Mary Moffat (1795-1871) was the wife of Robert Moffat, the missionary for the London Missionary Society who established a mission center at Kuruman in southern Africa. Their daughter married David Livingstone. In 1816, Robert Moffat was ordained and accepted as a missionary by the London Missionary Society (LMS). The previous year, while working as a gardener, Moffat had proposed to Mary Smith, the daughter of his employer. Both young people were 20. Like Robert, Mary had attended a missionary meeting earlier in her life, and she shared his interest in missionary work. Initially, her parents objected to the match because they feared they would never see her again if she went overseas as a missionary wife. For a number of years, Robert Moffat worked as an itinerant preacher in the Cape Colony. On December 27, 1819, after waiting two years for her parents to agree to the match, Moffat married Mary Smith in Cape Town. In 1820, he was appointed to evangelize among the Twsana at the Kuruman mission station. Taking his new wife with him, Moffat moved to take up his new position, arriving after a long and exhausting journey of several months. Kuruman, the most northerly LMS mission station, was situated on the edge of the Kalahari desert, so the soil was sandy and the area was frequently short of water. Although Kuruman would eventually become a major center of missionary activity, when the Moffats arrived the mission had barely begun. In order to survive, Robert Moffat needed to be a hunter, farmer, builder, and carpenter in an unstable frontier area, where struggles over land, labor, cattle, and water between competing groups were endemic. Mary Moffat struggled alongside him, raising her growing family. On December 18, 1828, pregnant with her fourth child and feeling unwell and fearful that she might die in childbirth, Mary wrote to a friend (Mrs. Wrigley) expressing her concern that she would leave “a beloved partner with 3 or 4 small children in the midst of barbarians without a civilized female . . .to keep up a civilized establishment in the midst of barbarians is attended with much care and labour on our parts.” Like other missionary wives, Mary Moffat was expected to create a domestic space, in keeping with evangelical values of domestic femininity. Robert Moffat retired from missionary service in 1870 and the couple returned to England. Mary Moffat died the following year in January.

Source: Letter from Mary Moffat to James Smith dated 30 December, 1828, in Schapera, I. Apprenticeship at Kuruman. London: Chatto and Windus, 1951. (OR, Rhodes House, Mss. Afr. t. 46.?)


“Robert has been enabled to proceed in the work of translation. He is now going on with a little work of the Rev. W. Brown, entitled ‘A Selection of Scripture Passages’; it is very tedious, but he thinks it will be very useful in the school, as well as for public reading. The scholars are making tolerable progress, and the attendance on public worship is very good. A chapel must soon be built, Mr. Hughes dwelling house being much too small. The singing goes on charmingly, and to hear many of them repeat the catechism, with copious extracts from scripture, is very gratifying. The fixed and serious attention of some of them to the preacher induces us to hope that the Spirit is at work in their hearts.
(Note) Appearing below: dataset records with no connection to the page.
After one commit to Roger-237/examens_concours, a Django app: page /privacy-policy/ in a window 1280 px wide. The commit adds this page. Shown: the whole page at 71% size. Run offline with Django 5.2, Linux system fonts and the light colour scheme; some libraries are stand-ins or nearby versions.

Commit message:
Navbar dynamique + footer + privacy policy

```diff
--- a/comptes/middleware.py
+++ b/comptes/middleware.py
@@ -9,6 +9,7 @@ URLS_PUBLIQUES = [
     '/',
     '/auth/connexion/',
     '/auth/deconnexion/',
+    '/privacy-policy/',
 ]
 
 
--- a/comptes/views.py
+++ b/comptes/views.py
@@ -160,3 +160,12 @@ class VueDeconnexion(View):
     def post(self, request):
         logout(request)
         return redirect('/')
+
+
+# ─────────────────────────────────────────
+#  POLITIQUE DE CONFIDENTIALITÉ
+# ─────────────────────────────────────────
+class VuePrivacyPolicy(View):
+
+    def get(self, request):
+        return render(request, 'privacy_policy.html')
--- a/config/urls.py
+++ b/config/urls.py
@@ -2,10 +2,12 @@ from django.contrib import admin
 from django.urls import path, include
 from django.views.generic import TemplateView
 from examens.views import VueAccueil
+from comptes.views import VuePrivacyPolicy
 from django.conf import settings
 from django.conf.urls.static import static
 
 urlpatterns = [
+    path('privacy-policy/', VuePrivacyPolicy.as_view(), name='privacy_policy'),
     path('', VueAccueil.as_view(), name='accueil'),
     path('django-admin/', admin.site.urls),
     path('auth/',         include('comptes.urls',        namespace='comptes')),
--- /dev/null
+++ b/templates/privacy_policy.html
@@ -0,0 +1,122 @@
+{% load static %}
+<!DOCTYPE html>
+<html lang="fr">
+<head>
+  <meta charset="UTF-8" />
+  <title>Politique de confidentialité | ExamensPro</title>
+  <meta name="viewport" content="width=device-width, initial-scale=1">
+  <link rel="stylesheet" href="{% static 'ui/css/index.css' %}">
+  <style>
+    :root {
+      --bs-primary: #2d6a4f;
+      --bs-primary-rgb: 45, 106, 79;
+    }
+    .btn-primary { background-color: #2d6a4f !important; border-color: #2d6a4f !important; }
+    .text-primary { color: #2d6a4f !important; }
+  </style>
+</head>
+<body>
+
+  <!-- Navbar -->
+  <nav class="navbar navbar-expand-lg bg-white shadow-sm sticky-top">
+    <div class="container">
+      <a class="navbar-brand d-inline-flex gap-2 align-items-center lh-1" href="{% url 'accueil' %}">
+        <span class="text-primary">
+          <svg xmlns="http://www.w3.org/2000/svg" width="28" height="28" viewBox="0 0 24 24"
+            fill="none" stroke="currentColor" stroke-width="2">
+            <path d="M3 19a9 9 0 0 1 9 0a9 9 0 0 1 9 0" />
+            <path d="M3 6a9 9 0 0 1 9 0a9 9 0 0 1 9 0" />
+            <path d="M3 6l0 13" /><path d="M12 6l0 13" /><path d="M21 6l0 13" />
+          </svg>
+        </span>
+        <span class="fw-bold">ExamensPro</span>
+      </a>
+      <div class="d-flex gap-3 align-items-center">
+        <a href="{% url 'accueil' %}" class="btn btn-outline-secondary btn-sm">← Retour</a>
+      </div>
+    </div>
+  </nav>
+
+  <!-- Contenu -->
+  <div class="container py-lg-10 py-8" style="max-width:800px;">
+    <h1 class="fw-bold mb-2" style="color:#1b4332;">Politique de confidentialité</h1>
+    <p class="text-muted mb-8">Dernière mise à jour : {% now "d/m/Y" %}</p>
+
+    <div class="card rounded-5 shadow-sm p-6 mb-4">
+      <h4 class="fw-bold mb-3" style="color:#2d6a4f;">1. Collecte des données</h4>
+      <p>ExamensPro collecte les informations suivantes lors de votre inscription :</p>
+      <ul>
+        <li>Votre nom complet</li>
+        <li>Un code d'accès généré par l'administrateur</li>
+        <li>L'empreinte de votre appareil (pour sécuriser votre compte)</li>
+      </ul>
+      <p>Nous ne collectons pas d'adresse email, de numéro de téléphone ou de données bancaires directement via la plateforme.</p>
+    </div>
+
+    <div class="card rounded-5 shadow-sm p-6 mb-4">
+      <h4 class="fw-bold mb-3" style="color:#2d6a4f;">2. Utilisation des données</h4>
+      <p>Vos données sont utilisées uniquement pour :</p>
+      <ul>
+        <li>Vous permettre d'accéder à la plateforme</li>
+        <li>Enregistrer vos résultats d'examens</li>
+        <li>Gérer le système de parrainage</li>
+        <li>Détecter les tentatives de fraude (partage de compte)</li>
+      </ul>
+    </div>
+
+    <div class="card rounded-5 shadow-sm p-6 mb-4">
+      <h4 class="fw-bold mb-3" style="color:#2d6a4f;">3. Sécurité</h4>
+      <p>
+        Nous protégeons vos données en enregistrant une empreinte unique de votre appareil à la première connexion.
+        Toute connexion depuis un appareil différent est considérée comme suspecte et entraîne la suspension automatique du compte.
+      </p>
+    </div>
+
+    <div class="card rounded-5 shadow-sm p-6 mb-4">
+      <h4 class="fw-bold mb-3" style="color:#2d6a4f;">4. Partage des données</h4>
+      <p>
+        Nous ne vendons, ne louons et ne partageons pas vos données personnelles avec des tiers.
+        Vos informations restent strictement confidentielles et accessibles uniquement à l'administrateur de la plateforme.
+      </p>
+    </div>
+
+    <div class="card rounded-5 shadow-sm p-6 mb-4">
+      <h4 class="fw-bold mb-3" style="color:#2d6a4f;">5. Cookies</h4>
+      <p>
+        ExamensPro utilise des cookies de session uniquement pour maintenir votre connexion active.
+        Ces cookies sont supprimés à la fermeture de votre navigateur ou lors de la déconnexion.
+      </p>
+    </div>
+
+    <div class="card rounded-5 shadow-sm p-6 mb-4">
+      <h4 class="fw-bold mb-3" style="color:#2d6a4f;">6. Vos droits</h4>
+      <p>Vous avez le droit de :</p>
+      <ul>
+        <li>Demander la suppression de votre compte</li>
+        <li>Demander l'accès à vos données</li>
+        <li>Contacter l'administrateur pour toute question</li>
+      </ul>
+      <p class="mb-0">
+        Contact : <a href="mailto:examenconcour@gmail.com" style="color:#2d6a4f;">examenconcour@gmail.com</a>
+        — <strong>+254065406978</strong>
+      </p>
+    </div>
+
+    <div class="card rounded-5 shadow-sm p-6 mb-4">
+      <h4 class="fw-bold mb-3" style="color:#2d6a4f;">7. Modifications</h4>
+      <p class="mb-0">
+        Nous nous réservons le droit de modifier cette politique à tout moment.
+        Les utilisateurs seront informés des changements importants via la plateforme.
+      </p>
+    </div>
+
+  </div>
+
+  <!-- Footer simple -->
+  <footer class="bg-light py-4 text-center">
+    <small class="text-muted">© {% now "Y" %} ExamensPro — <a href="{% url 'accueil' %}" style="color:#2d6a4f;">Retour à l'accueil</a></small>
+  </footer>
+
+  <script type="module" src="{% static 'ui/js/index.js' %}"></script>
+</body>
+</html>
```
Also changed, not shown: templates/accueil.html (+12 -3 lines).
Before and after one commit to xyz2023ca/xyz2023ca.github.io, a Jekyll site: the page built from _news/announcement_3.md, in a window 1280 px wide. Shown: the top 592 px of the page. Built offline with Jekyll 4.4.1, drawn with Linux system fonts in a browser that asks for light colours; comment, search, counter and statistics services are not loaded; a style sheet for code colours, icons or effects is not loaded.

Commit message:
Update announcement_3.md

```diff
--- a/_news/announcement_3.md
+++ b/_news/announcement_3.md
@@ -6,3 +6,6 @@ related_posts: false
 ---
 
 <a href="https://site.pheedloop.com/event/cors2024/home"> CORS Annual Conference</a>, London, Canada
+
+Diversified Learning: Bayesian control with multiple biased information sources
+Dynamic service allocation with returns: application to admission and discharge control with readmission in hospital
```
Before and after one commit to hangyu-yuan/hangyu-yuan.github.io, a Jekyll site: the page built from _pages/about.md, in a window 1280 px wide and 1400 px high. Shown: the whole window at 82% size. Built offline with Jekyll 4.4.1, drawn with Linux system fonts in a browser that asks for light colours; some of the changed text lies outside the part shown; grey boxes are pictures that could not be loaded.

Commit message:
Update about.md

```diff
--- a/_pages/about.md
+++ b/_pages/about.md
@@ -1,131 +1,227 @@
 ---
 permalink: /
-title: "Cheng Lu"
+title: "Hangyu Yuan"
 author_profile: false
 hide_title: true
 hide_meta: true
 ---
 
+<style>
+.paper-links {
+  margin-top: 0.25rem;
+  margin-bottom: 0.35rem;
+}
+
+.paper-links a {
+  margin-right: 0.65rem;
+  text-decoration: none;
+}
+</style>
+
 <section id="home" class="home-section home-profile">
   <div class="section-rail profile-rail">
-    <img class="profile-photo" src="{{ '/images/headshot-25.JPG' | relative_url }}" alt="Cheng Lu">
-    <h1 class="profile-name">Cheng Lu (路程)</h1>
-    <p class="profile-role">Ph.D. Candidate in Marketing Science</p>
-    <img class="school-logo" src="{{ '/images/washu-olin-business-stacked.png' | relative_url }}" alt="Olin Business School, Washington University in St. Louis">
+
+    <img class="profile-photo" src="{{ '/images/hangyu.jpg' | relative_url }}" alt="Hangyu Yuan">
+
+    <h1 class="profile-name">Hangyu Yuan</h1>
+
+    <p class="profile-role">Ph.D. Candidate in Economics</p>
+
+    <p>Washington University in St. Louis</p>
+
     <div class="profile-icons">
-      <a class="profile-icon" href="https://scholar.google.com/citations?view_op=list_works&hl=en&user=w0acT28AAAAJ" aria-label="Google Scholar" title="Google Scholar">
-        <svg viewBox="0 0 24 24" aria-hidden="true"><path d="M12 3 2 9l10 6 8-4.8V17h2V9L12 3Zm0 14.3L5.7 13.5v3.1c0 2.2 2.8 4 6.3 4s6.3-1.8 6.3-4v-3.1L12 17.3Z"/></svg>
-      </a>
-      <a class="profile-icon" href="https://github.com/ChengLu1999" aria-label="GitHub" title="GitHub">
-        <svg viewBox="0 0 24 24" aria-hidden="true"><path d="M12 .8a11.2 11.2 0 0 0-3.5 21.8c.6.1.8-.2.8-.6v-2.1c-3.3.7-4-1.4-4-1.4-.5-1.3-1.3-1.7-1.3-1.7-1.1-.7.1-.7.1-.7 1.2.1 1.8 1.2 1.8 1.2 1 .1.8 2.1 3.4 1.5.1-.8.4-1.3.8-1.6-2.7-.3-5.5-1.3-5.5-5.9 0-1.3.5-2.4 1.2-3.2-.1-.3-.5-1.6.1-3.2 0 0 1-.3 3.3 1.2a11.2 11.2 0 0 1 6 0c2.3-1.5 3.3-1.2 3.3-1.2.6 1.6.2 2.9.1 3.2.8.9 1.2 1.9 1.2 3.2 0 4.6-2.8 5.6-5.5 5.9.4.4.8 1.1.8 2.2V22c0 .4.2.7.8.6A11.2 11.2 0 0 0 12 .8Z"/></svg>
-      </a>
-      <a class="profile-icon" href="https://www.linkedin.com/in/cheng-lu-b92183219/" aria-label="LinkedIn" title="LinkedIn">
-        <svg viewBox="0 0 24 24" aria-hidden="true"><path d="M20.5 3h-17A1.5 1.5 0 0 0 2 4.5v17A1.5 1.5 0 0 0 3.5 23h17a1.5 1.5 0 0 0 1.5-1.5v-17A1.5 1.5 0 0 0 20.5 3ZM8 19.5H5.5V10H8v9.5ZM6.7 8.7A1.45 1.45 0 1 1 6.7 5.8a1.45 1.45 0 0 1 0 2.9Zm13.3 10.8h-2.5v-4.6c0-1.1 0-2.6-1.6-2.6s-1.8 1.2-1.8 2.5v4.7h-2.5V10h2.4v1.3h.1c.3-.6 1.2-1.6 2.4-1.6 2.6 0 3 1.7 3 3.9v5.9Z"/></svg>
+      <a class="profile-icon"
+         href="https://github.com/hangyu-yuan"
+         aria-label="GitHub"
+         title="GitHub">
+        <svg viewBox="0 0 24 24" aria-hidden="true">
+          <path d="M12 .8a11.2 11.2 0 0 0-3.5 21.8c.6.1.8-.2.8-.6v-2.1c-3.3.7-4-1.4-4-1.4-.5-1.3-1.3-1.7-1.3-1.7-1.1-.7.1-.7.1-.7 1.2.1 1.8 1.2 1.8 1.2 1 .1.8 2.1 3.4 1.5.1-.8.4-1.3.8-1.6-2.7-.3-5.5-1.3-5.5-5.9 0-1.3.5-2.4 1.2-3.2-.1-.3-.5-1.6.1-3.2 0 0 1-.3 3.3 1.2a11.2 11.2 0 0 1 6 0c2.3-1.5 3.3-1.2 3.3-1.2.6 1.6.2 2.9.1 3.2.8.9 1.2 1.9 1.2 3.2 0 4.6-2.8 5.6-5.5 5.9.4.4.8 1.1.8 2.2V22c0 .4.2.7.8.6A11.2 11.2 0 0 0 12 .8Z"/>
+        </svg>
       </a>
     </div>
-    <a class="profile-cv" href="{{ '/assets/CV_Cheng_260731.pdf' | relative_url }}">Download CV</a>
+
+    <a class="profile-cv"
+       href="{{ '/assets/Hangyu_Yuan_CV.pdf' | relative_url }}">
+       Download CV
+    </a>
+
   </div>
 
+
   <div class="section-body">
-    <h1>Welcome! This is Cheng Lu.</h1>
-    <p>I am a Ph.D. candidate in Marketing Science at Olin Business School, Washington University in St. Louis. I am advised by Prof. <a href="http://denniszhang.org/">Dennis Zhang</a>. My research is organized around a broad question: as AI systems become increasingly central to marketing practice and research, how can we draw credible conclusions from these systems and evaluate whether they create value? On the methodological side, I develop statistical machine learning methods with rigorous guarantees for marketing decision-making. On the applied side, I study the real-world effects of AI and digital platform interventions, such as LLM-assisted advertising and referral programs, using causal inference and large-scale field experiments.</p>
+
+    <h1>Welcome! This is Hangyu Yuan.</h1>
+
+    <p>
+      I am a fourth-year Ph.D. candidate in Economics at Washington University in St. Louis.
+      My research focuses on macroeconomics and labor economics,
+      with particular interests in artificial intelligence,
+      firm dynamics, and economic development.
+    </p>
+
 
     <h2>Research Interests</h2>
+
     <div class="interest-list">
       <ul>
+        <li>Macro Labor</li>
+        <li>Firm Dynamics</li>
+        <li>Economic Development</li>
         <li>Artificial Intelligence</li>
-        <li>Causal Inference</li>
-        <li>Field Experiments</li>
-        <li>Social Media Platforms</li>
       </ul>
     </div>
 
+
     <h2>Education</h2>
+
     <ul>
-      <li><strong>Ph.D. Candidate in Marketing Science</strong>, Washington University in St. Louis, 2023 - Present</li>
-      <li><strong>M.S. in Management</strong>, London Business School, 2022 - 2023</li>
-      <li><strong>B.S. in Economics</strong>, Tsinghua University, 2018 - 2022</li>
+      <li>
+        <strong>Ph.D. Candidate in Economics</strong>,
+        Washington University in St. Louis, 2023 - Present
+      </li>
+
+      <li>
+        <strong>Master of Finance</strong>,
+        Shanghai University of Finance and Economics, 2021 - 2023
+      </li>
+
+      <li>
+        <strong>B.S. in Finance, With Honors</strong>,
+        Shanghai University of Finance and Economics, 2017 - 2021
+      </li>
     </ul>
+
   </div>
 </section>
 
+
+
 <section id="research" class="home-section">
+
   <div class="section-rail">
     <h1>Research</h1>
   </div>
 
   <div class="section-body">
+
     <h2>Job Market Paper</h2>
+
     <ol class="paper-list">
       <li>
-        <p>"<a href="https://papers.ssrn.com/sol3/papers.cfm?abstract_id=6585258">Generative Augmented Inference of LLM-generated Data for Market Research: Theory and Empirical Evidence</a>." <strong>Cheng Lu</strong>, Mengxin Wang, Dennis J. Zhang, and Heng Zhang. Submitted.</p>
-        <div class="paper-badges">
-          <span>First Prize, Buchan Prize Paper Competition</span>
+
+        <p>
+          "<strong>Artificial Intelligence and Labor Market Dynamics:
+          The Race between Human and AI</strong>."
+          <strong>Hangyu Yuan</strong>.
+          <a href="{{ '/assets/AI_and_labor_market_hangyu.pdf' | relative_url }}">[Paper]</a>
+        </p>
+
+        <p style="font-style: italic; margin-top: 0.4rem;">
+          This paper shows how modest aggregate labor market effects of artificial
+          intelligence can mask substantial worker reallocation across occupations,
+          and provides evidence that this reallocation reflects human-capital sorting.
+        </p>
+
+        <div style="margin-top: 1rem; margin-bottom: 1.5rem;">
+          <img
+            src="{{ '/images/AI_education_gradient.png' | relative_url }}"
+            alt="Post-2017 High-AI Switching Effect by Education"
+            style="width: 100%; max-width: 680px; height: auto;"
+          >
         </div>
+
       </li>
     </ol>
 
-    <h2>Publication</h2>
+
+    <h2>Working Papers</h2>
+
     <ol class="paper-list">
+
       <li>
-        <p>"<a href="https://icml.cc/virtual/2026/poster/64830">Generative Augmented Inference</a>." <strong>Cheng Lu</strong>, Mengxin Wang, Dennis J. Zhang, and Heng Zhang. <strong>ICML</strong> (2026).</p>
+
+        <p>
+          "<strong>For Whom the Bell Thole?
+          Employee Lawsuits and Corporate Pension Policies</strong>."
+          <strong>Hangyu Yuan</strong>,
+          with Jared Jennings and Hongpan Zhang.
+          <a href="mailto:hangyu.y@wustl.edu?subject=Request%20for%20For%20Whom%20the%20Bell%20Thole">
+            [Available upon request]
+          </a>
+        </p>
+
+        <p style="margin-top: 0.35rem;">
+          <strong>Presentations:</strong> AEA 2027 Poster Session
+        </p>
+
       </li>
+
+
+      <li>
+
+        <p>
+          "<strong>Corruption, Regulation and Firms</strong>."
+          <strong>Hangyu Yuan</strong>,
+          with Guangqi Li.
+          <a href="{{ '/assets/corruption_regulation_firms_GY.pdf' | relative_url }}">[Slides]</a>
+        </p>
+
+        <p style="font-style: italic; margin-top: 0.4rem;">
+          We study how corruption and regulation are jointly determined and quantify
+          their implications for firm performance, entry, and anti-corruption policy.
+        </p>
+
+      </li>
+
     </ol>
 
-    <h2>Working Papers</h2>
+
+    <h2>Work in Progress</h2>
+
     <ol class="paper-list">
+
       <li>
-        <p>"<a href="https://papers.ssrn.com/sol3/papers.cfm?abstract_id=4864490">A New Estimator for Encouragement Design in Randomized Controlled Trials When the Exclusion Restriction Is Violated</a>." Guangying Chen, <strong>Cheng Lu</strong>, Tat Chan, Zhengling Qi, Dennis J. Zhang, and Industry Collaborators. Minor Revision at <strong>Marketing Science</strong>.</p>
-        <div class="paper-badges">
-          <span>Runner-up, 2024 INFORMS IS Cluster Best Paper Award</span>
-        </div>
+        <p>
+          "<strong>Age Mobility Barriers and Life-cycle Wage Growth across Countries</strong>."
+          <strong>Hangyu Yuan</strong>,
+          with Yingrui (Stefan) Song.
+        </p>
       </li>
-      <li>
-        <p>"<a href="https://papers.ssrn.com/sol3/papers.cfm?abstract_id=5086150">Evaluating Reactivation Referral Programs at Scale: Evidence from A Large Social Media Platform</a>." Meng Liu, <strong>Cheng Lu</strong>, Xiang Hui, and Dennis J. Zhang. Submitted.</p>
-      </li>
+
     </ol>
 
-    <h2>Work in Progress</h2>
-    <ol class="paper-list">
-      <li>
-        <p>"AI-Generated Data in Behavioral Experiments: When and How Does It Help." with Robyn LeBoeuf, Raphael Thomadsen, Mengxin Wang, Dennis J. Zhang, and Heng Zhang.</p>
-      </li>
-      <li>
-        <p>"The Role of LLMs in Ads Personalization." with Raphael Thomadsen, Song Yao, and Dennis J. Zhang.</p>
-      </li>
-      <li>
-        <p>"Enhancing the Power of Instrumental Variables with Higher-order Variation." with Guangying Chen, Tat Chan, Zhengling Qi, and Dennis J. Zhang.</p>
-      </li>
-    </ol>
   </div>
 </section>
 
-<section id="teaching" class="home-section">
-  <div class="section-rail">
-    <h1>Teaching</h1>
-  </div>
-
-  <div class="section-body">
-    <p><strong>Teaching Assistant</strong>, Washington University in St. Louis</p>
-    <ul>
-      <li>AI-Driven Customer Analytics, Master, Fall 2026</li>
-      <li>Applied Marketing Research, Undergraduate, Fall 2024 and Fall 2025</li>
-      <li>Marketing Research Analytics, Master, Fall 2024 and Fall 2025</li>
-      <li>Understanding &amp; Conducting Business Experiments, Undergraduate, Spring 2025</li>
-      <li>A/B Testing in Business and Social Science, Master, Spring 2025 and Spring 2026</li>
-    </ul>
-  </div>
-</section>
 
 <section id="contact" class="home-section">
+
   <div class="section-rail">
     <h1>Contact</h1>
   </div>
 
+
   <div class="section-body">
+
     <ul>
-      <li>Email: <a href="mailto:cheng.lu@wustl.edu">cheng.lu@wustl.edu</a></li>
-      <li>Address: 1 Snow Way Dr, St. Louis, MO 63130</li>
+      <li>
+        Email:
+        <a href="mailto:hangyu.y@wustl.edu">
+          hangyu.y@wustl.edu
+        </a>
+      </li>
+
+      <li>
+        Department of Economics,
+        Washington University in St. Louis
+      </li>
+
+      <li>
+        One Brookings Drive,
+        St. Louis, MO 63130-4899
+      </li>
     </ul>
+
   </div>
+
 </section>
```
We have at present a candidate for baptism, who, may prove the beginning of a Christian church among them. It is Arend, of whom you have heard formerly, a slave who ran away and sojourned many years in the interior, has some years ago purchased his own freedom with ivory, has since lived near the station, and has lately seen the necessity of a decided profession. He is an industrious pushing man, and we have reason to believe that he will be a good example, and that ere long there will be some of our poor people included also to come out and be separate. The temporal affairs of the station are very prosperous. Civilization is advancing. Nearly all our poor people have reaped good crops of wheat from their little gardens, and have now sown maize, which will have time to ripen before the first frost comes, if the locusts do not destroy them. They also grow much tobacco, which they exchange for cattle. Our own gardens are becoming beautiful. The fruit which is just ripening is very abundant; indeed, I am astonished to see what the willing earth yields in so short a time.”